** Records follows **

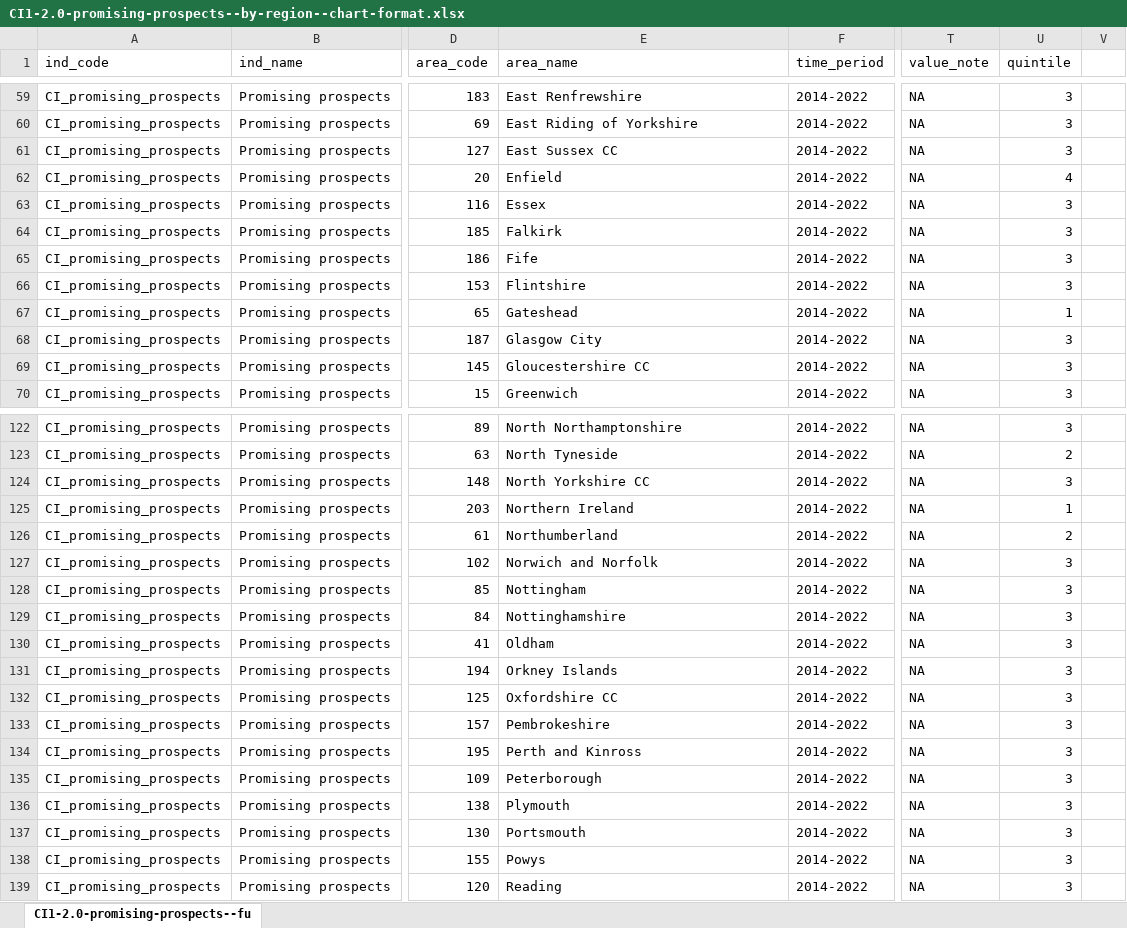
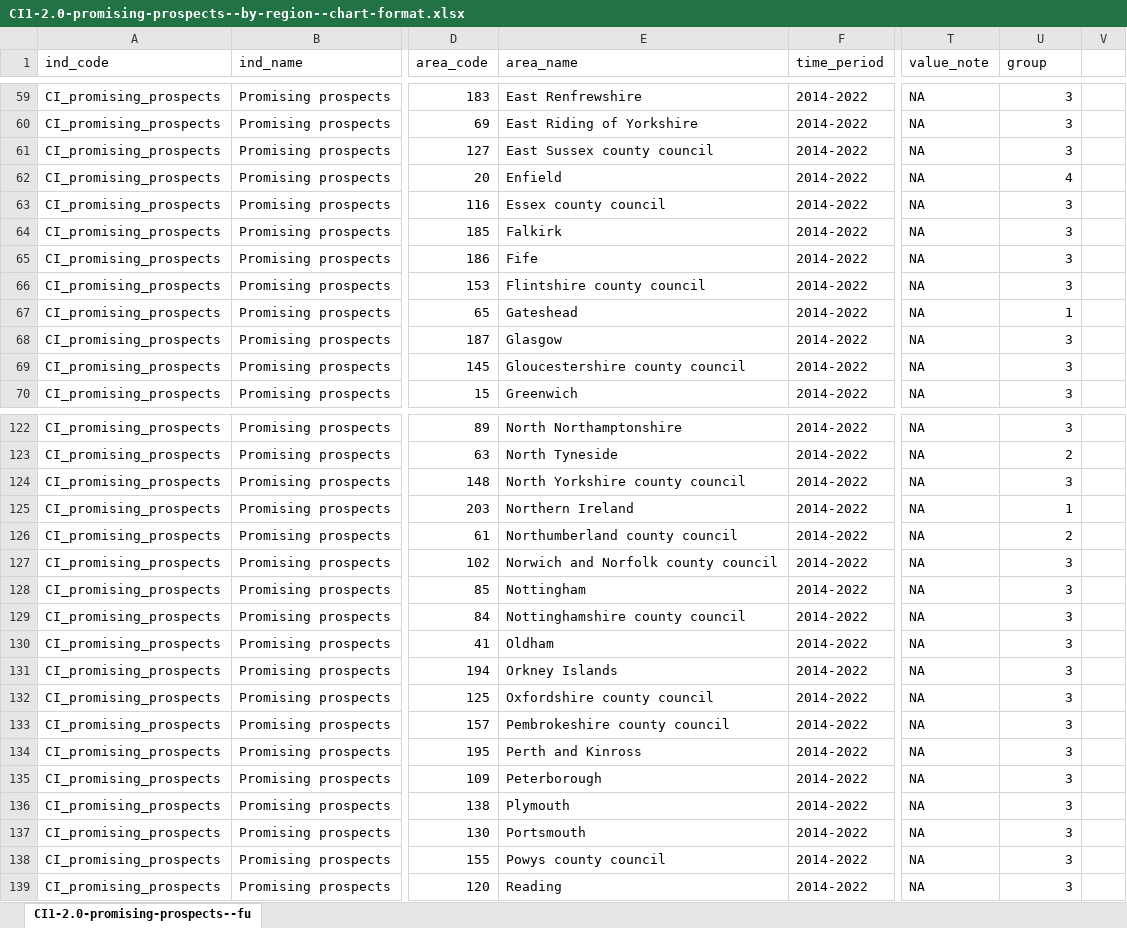
Before and after one commit to ukgov-equality-hub/smc-son, an Excel workbook: son/content/intermediate_outcomes/composite_indices/promising_prospects/2.0/CI1-2.0-promising-prospects--by-region--chart-format.xlsx, sheet CI1-2.0-promising-prospects--fu, drawn as a sheet; only a part is shown, gaps mark what is left out; values as stored, in another font and other column widths than the file's, no borders; the diff covers the shown part only; the diff names each change by its address in the sheet, - before the commit and + after, or states it on an @@ line.

Commit message:
EHD-1306: Rename the 203 regions: Composite Indices: Promising Prospects

```diff
--- a/son/content/intermediate_outcomes/composite_indices/promising_prospects/2.0/CI1-2.0-promising-prospects--by-region--chart-format.xlsx (sheet CI1-2.0-promising-prospects--fu)
+++ b/son/content/intermediate_outcomes/composite_indices/promising_prospects/2.0/CI1-2.0-promising-prospects--by-region--chart-format.xlsx (sheet CI1-2.0-promising-prospects--fu)
-U1: quintile
+U1: group
-E61 (area_name): East Sussex CC
+E61 (area_name): East Sussex county council
-E63 (area_name): Essex
+E63 (area_name): Essex county council
-E66 (area_name): Flintshire
+E66 (area_name): Flintshire county council
-E68 (area_name): Glasgow City
+E68 (area_name): Glasgow
-E69 (area_name): Gloucestershire CC
+E69 (area_name): Gloucestershire county council
-E124 (area_name): North Yorkshire CC
+E124 (area_name): North Yorkshire county council
-E126 (area_name): Northumberland
+E126 (area_name): Northumberland county council
-E127 (area_name): Norwich and Norfolk
+E127 (area_name): Norwich and Norfolk county council
-E129 (area_name): Nottinghamshire
+E129 (area_name): Nottinghamshire county council
-E132 (area_name): Oxfordshire CC
+E132 (area_name): Oxfordshire county council
-E133 (area_name): Pembrokeshire
+E133 (area_name): Pembrokeshire county council
-E138 (area_name): Powys
+E138 (area_name): Powys county council
```
Also changed, not shown: 30 edited cells elsewhere in this sheet, 4 other files.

** End of Records **

Take every line above that includes "county" and list it.

+E61 (area_name): East Sussex county council
+E63 (area_name): Essex county council
+E66 (area_name): Flintshire county council
+E69 (area_name): Gloucestershire county council
+E124 (area_name): North Yorkshire county council
+E126 (area_name): Northumberland county council
+E127 (area_name): Norwich and Norfolk county council
+E129 (area_name): Nottinghamshire county council
+E132 (area_name): Oxfordshire county council
+E133 (area_name): Pembrokeshire county council
+E138 (area_name): Powys county council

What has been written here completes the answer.